Data excerpts.
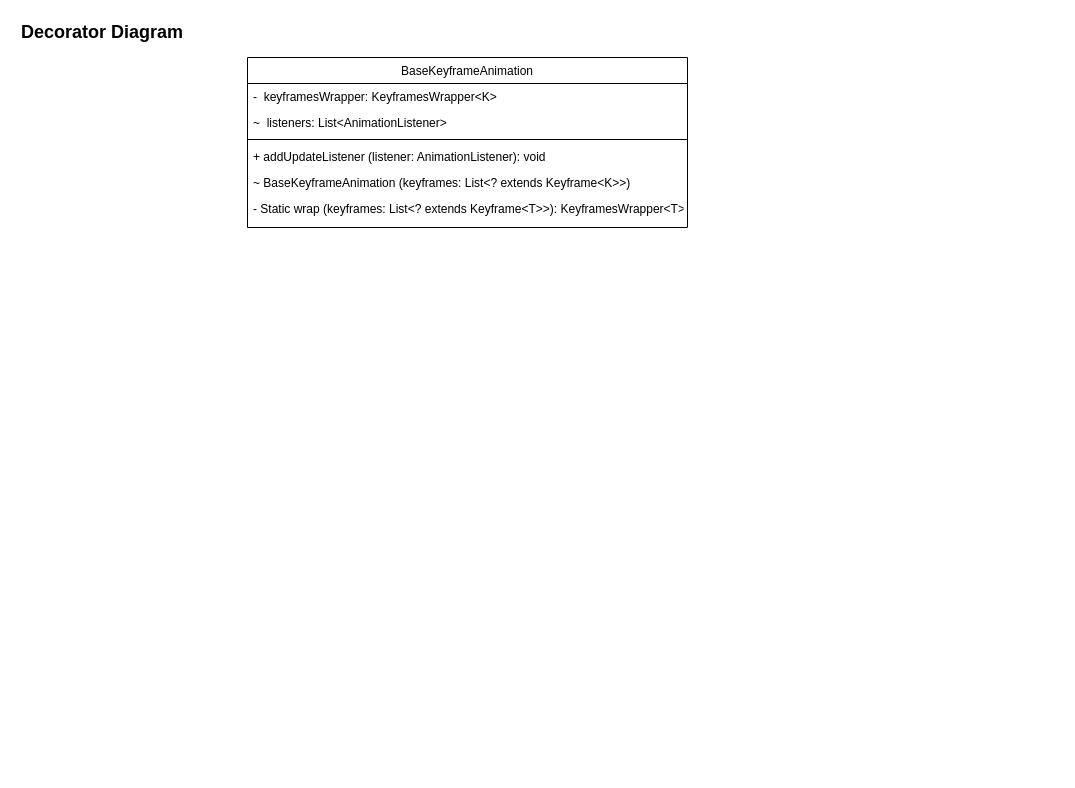
The draw.io diagram Observer Diagram.drawio in ussnllmn/SAD-1-2564, before the edit. Source tidied: cells renumbered, new cells numbered last; positions are measured from the earlier drawing's top-left corner, leaving out a move shared by most shapes. Both pictures are drawn from the tidied source at 100%, with x=0, y=0 at pixel (17, 17).
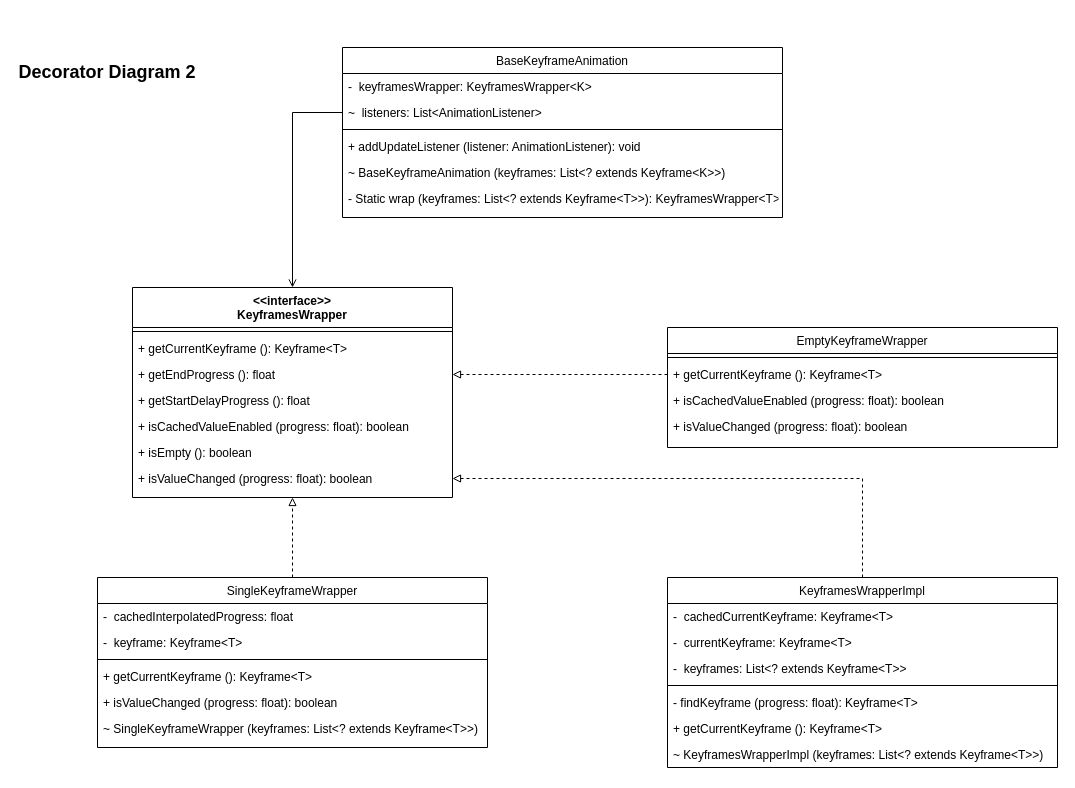
The same diagram, later.

The change refers to these unchanged cells:
```xml
<mxCell id="4" value="~  listeners: List&lt;AnimationListener&gt; " style="text;align=left;verticalAlign=top;spacingLeft=4;spacingRight=4;overflow=hidden;points=[[0,0.5],[1,0.5]];portConstraint=eastwest;rounded=0;shadow=0;html=0;" parent="2" vertex="1">
  <mxGeometry y="52" width="440" height="26" as="geometry" />
</mxCell>
```

The edit, as a diff of the source:
```diff
@@
     <mxCell id="2" value="BaseKeyframeAnimation" style="swimlane;fontStyle=0;align=center;verticalAlign=top;horizontal=1;startSize=26;rounded=0;shadow=0;strokeWidth=1;" parent="1" vertex="1">
-      <mxGeometry x="230" y="40" width="440" height="170" as="geometry" />
+      <mxGeometry x="325" y="30" width="440" height="170" as="geometry" />
     </mxCell>
@@
-    <mxCell id="9" value="Decorator&amp;nbsp;Diagram" style="text;html=1;strokeColor=none;fillColor=none;align=center;verticalAlign=middle;whiteSpace=wrap;rounded=0;fontSize=18;fontStyle=1;" parent="1" vertex="1">
-      <mxGeometry width="170" height="30" as="geometry" />
+    <mxCell id="9" value="Decorator&amp;nbsp;Diagram 2" style="text;html=1;strokeColor=none;fillColor=none;align=center;verticalAlign=middle;whiteSpace=wrap;rounded=0;fontSize=18;fontStyle=1;" parent="1" vertex="1">
+      <mxGeometry y="40" width="180" height="30" as="geometry" />
     </mxCell>
+    <mxCell id="10" value="&lt;&lt;interface&gt;&gt;&#10;KeyframesWrapper" style="swimlane;fontStyle=1;align=center;verticalAlign=top;horizontal=1;startSize=40;rounded=0;shadow=0;strokeWidth=1;" parent="1" vertex="1">
+      <mxGeometry x="115" y="270" width="320" height="210" as="geometry" />
+    </mxCell>
+    <mxCell id="11" style="line;html=1;strokeWidth=1;align=left;verticalAlign=middle;spacingTop=-1;spacingLeft=3;spacingRight=3;labelPosition=right;" parent="10" vertex="1">
+      <mxGeometry y="40" width="320" height="8" as="geometry" />
+    </mxCell>
+    <mxCell id="12" value="+ getCurrentKeyframe (): Keyframe&lt;T&gt;" style="text;align=left;verticalAlign=top;spacingLeft=4;spacingRight=4;overflow=hidden;" parent="10" vertex="1">
+      <mxGeometry y="48" width="320" height="26" as="geometry" />
+    </mxCell>
+    <mxCell id="13" value="+ getEndProgress (): float" style="text;align=left;verticalAlign=top;spacingLeft=4;spacingRight=4;overflow=hidden;points=[[0,0.5],[1,0.5]];portConstraint=eastwest;" parent="10" vertex="1">
+      <mxGeometry y="74" width="320" height="26" as="geometry" />
+    </mxCell>
+    <mxCell id="14" value="+ getStartDelayProgress (): float" style="text;align=left;verticalAlign=top;spacingLeft=4;spacingRight=4;overflow=hidden;" parent="10" vertex="1">
+      <mxGeometry y="100" width="320" height="26" as="geometry" />
+    </mxCell>
+    <mxCell id="15" value="+ isCachedValueEnabled (progress: float): boolean" style="text;align=left;verticalAlign=top;spacingLeft=4;spacingRight=4;overflow=hidden;" parent="10" vertex="1">
+      <mxGeometry y="126" width="320" height="26" as="geometry" />
+    </mxCell>
+    <mxCell id="16" value="+ isEmpty (): boolean" style="text;align=left;verticalAlign=top;spacingLeft=4;spacingRight=4;overflow=hidden;" parent="10" vertex="1">
+      <mxGeometry y="152" width="320" height="26" as="geometry" />
+    </mxCell>
+    <mxCell id="17" value="+ isValueChanged (progress: float): boolean" style="text;align=left;verticalAlign=top;spacingLeft=4;spacingRight=4;overflow=hidden;points=[[0,0.5],[1,0.5]];portConstraint=eastwest;" parent="10" vertex="1">
+      <mxGeometry y="178" width="320" height="26" as="geometry" />
+    </mxCell>
+    <mxCell id="18" style="edgeStyle=orthogonalEdgeStyle;rounded=0;jettySize=auto;html=1;entryX=0.5;entryY=1;entryDx=0;entryDy=0;endArrow=block;endFill=0;dashed=1;" parent="1" edge="1" source="19" target="10">
+      <mxGeometry relative="1" as="geometry" />
+    </mxCell>
+    <mxCell id="19" value="SingleKeyframeWrapper" style="swimlane;fontStyle=0;align=center;verticalAlign=top;horizontal=1;startSize=26;rounded=0;shadow=0;strokeWidth=1;" parent="1" vertex="1">
+      <mxGeometry x="80" y="560" width="390" height="170" as="geometry" />
+    </mxCell>
+    <mxCell id="20" value="-  cachedInterpolatedProgress: float" style="text;align=left;verticalAlign=top;spacingLeft=4;spacingRight=4;overflow=hidden;" parent="19" vertex="1">
+      <mxGeometry y="26" width="390" height="26" as="geometry" />
+    </mxCell>
+    <mxCell id="21" value="-  keyframe: Keyframe&lt;T&gt;" style="text;align=left;verticalAlign=top;spacingLeft=4;spacingRight=4;overflow=hidden;rounded=0;shadow=0;html=0;" parent="19" vertex="1">
+      <mxGeometry y="52" width="390" height="26" as="geometry" />
+    </mxCell>
+    <mxCell id="22" style="line;html=1;strokeWidth=1;align=left;verticalAlign=middle;spacingTop=-1;spacingLeft=3;spacingRight=3;labelPosition=right;" parent="19" vertex="1">
+      <mxGeometry y="78" width="390" height="8" as="geometry" />
+    </mxCell>
+    <mxCell id="23" value="+ getCurrentKeyframe (): Keyframe&lt;T&gt;" style="text;align=left;verticalAlign=top;spacingLeft=4;spacingRight=4;overflow=hidden;rounded=0;shadow=0;html=0;" parent="19" vertex="1">
+      <mxGeometry y="86" width="390" height="26" as="geometry" />
+    </mxCell>
+    <mxCell id="24" value="+ isValueChanged (progress: float): boolean" style="text;align=left;verticalAlign=top;spacingLeft=4;spacingRight=4;overflow=hidden;" parent="19" vertex="1">
+      <mxGeometry y="112" width="390" height="26" as="geometry" />
+    </mxCell>
+    <mxCell id="25" value="~ SingleKeyframeWrapper (keyframes: List&lt;? extends Keyframe&lt;T&gt;&gt;)" style="text;align=left;verticalAlign=top;spacingLeft=4;spacingRight=4;overflow=hidden;" parent="19" vertex="1">
+      <mxGeometry y="138" width="390" height="26" as="geometry" />
+    </mxCell>
+    <mxCell id="26" style="edgeStyle=orthogonalEdgeStyle;rounded=0;jettySize=auto;html=1;entryX=1;entryY=0.5;entryDx=0;entryDy=0;dashed=1;endArrow=block;endFill=0;" parent="1" edge="1" source="27" target="17">
+      <mxGeometry relative="1" as="geometry" />
+    </mxCell>
+    <mxCell id="27" value="KeyframesWrapperImpl" style="swimlane;fontStyle=0;align=center;verticalAlign=top;horizontal=1;startSize=26;rounded=0;shadow=0;strokeWidth=1;" parent="1" vertex="1">
+      <mxGeometry x="650" y="560" width="390" height="190" as="geometry" />
+    </mxCell>
+    <mxCell id="28" value="-  cachedCurrentKeyframe: Keyframe&lt;T&gt;" style="text;align=left;verticalAlign=top;spacingLeft=4;spacingRight=4;overflow=hidden;" parent="27" vertex="1">
+      <mxGeometry y="26" width="390" height="26" as="geometry" />
+    </mxCell>
+    <mxCell id="29" value="-  currentKeyframe: Keyframe&lt;T&gt;" style="text;align=left;verticalAlign=top;spacingLeft=4;spacingRight=4;overflow=hidden;rounded=0;shadow=0;html=0;" parent="27" vertex="1">
+      <mxGeometry y="52" width="390" height="26" as="geometry" />
+    </mxCell>
+    <mxCell id="30" value="-  keyframes: List&lt;? extends Keyframe&lt;T&gt;&gt; " style="text;align=left;verticalAlign=top;spacingLeft=4;spacingRight=4;overflow=hidden;rounded=0;shadow=0;html=0;" parent="27" vertex="1">
+      <mxGeometry y="78" width="390" height="26" as="geometry" />
+    </mxCell>
+    <mxCell id="31" style="line;html=1;strokeWidth=1;align=left;verticalAlign=middle;spacingTop=-1;spacingLeft=3;spacingRight=3;labelPosition=right;" parent="27" vertex="1">
+      <mxGeometry y="104" width="390" height="8" as="geometry" />
+    </mxCell>
+    <mxCell id="32" value="- findKeyframe (progress: float): Keyframe&lt;T&gt;" style="text;align=left;verticalAlign=top;spacingLeft=4;spacingRight=4;overflow=hidden;rounded=0;shadow=0;html=0;" parent="27" vertex="1">
+      <mxGeometry y="112" width="390" height="26" as="geometry" />
+    </mxCell>
+    <mxCell id="33" value="+ getCurrentKeyframe (): Keyframe&lt;T&gt;" style="text;align=left;verticalAlign=top;spacingLeft=4;spacingRight=4;overflow=hidden;" parent="27" vertex="1">
+      <mxGeometry y="138" width="390" height="26" as="geometry" />
+    </mxCell>
+    <mxCell id="34" value="~ KeyframesWrapperImpl (keyframes: List&lt;? extends Keyframe&lt;T&gt;&gt;)" style="text;align=left;verticalAlign=top;spacingLeft=4;spacingRight=4;overflow=hidden;" parent="27" vertex="1">
+      <mxGeometry y="164" width="390" height="26" as="geometry" />
+    </mxCell>
+    <mxCell id="35" value="EmptyKeyframeWrapper" style="swimlane;fontStyle=0;align=center;verticalAlign=top;horizontal=1;startSize=26;rounded=0;shadow=0;strokeWidth=1;" parent="1" vertex="1">
+      <mxGeometry x="650" y="310" width="390" height="120" as="geometry" />
+    </mxCell>
+    <mxCell id="36" style="line;html=1;strokeWidth=1;align=left;verticalAlign=middle;spacingTop=-1;spacingLeft=3;spacingRight=3;labelPosition=right;" parent="35" vertex="1">
+      <mxGeometry y="26" width="390" height="8" as="geometry" />
+    </mxCell>
+    <mxCell id="37" value="+ getCurrentKeyframe (): Keyframe&lt;T&gt;" style="text;align=left;verticalAlign=top;spacingLeft=4;spacingRight=4;overflow=hidden;points=[[0,0.5],[1,0.5]];portConstraint=eastwest;rounded=0;shadow=0;html=0;" parent="35" vertex="1">
+      <mxGeometry y="34" width="390" height="26" as="geometry" />
+    </mxCell>
+    <mxCell id="38" value="+ isCachedValueEnabled (progress: float): boolean" style="text;align=left;verticalAlign=top;spacingLeft=4;spacingRight=4;overflow=hidden;" parent="35" vertex="1">
+      <mxGeometry y="60" width="390" height="26" as="geometry" />
+    </mxCell>
+    <mxCell id="39" value="+ isValueChanged (progress: float): boolean" style="text;align=left;verticalAlign=top;spacingLeft=4;spacingRight=4;overflow=hidden;" parent="35" vertex="1">
+      <mxGeometry y="86" width="390" height="26" as="geometry" />
+    </mxCell>
+    <mxCell id="40" style="edgeStyle=orthogonalEdgeStyle;rounded=0;jettySize=auto;html=1;entryX=1;entryY=0.5;entryDx=0;entryDy=0;dashed=1;endArrow=block;endFill=0;" parent="1" edge="1" source="37" target="13">
+      <mxGeometry relative="1" as="geometry" />
+    </mxCell>
+    <mxCell id="41" style="edgeStyle=orthogonalEdgeStyle;rounded=0;jettySize=auto;html=1;endArrow=open;endFill=0;" parent="1" edge="1" source="4" target="10">
+      <mxGeometry relative="1" as="geometry" />
+    </mxCell>
```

Task directions. In the listing, return each line containing the string "edgeStyle".

Solved exercise.
+    <mxCell id="18" style="edgeStyle=orthogonalEdgeStyle;rounded=0;jettySize=auto;html=1;entryX=0.5;entryY=1;entryDx=0;entryDy=0;endArrow=block;endFill=0;dashed=1;" parent="1" edge="1" source="19" target="10">
+    <mxCell id="26" style="edgeStyle=orthogonalEdgeStyle;rounded=0;jettySize=auto;html=1;entryX=1;entryY=0.5;entryDx=0;entryDy=0;dashed=1;endArrow=block;endFill=0;" parent="1" edge="1" source="27" target="17">
+    <mxCell id="40" style="edgeStyle=orthogonalEdgeStyle;rounded=0;jettySize=auto;html=1;entryX=1;entryY=0.5;entryDx=0;entryDy=0;dashed=1;endArrow=block;endFill=0;" parent="1" edge="1" source="37" target="13">
+    <mxCell id="41" style="edgeStyle=orthogonalEdgeStyle;rounded=0;jettySize=auto;html=1;endArrow=open;endFill=0;" parent="1" edge="1" source="4" target="10">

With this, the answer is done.